--- WORK INSTRUCTIONS ---
Without the pictures, return each record as it appears.

--- PROVIDED MATERIAL ---
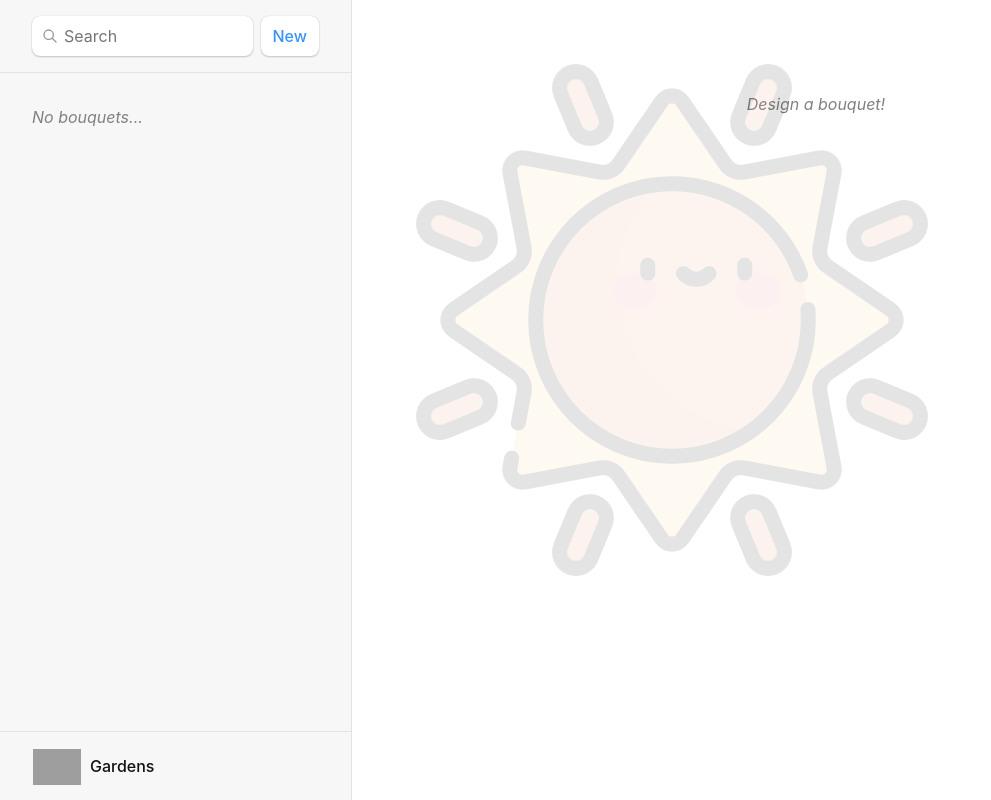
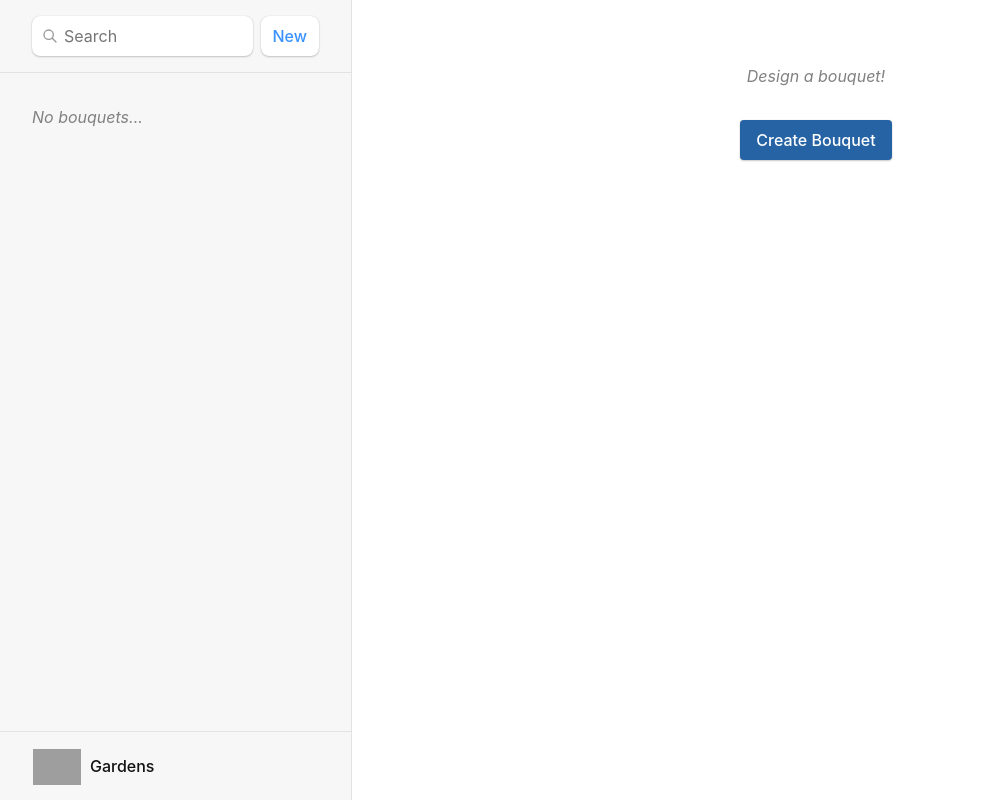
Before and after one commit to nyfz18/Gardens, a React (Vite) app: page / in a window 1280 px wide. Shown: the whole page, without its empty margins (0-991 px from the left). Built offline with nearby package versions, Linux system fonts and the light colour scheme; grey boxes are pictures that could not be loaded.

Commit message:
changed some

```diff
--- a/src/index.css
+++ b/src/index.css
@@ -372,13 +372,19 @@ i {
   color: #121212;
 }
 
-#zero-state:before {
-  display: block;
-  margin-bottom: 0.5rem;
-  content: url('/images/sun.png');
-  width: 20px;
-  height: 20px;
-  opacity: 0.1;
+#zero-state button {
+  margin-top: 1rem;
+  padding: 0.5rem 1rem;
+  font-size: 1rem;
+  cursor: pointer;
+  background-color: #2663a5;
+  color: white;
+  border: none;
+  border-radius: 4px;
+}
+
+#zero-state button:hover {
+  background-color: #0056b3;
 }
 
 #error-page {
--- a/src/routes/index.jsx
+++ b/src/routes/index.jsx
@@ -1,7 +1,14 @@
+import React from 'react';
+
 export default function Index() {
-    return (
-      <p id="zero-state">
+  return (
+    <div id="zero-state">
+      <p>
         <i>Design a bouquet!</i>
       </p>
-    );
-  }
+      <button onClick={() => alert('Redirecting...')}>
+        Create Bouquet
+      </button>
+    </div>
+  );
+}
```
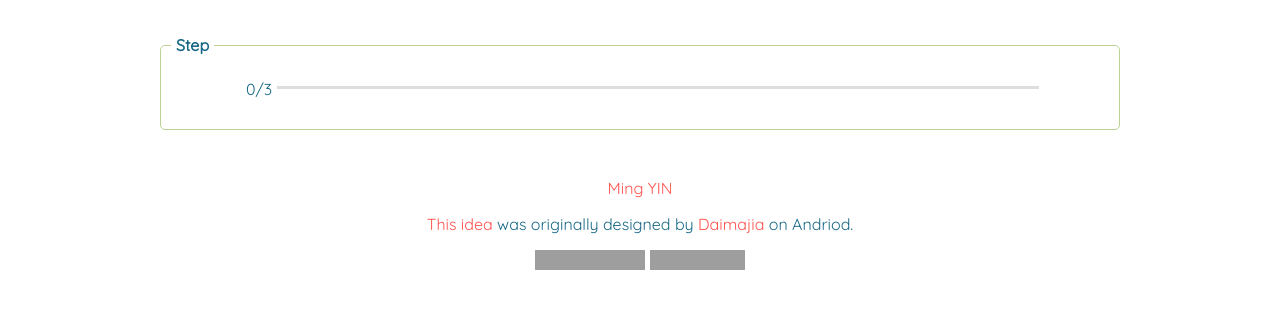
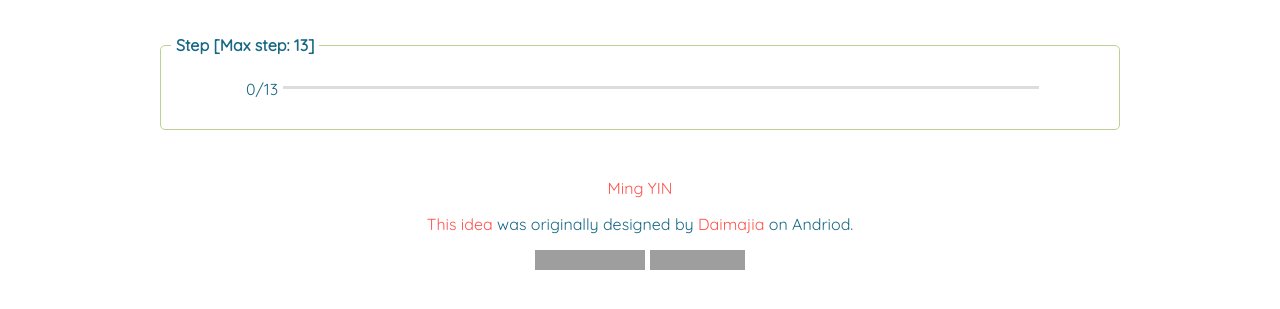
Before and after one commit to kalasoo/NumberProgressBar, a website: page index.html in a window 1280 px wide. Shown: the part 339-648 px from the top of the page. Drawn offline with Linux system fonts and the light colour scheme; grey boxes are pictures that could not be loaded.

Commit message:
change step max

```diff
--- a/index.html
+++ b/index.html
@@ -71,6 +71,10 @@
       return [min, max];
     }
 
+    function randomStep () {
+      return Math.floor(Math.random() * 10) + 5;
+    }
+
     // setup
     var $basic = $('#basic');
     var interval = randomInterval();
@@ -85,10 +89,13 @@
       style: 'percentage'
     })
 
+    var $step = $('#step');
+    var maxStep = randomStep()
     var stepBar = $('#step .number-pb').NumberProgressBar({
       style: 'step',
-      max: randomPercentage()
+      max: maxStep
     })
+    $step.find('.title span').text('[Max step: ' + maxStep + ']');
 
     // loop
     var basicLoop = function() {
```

--- YOUR RESPONSE ---
Before and after one commit to nyfz18/Gardens, a React (Vite) app: page / in a window 1280 px wide. Shown: the whole page, without its empty margins (0-991 px from the left). Built offline with nearby package versions, Linux system fonts and the light colour scheme; grey boxes are pictures that could not be loaded.

Commit message:
changed some

```diff
--- a/src/index.css
+++ b/src/index.css
@@ -372,13 +372,19 @@ i {
   color: #121212;
 }
 
-#zero-state:before {
-  display: block;
-  margin-bottom: 0.5rem;
-  content: url('/images/sun.png');
-  width: 20px;
-  height: 20px;
-  opacity: 0.1;
+#zero-state button {
+  margin-top: 1rem;
+  padding: 0.5rem 1rem;
+  font-size: 1rem;
+  cursor: pointer;
+  background-color: #2663a5;
+  color: white;
+  border: none;
+  border-radius: 4px;
+}
+
+#zero-state button:hover {
+  background-color: #0056b3;
 }
 
 #error-page {
--- a/src/routes/index.jsx
+++ b/src/routes/index.jsx
@@ -1,7 +1,14 @@
+import React from 'react';
+
 export default function Index() {
-    return (
-      <p id="zero-state">
+  return (
+    <div id="zero-state">
+      <p>
         <i>Design a bouquet!</i>
       </p>
-    );
-  }
+      <button onClick={() => alert('Redirecting...')}>
+        Create Bouquet
+      </button>
+    </div>
+  );
+}
```
Before and after one commit to kalasoo/NumberProgressBar, a website: page index.html in a window 1280 px wide. Shown: the part 339-648 px from the top of the page. Drawn offline with Linux system fonts and the light colour scheme; grey boxes are pictures that could not be loaded.

Commit message:
change step max

```diff
--- a/index.html
+++ b/index.html
@@ -71,6 +71,10 @@
       return [min, max];
     }
 
+    function randomStep () {
+      return Math.floor(Math.random() * 10) + 5;
+    }
+
     // setup
     var $basic = $('#basic');
     var interval = randomInterval();
@@ -85,10 +89,13 @@
       style: 'percentage'
     })
 
+    var $step = $('#step');
+    var maxStep = randomStep()
     var stepBar = $('#step .number-pb').NumberProgressBar({
       style: 'step',
-      max: randomPercentage()
+      max: maxStep
     })
+    $step.find('.title span').text('[Max step: ' + maxStep + ']');
 
     // loop
     var basicLoop = function() {
```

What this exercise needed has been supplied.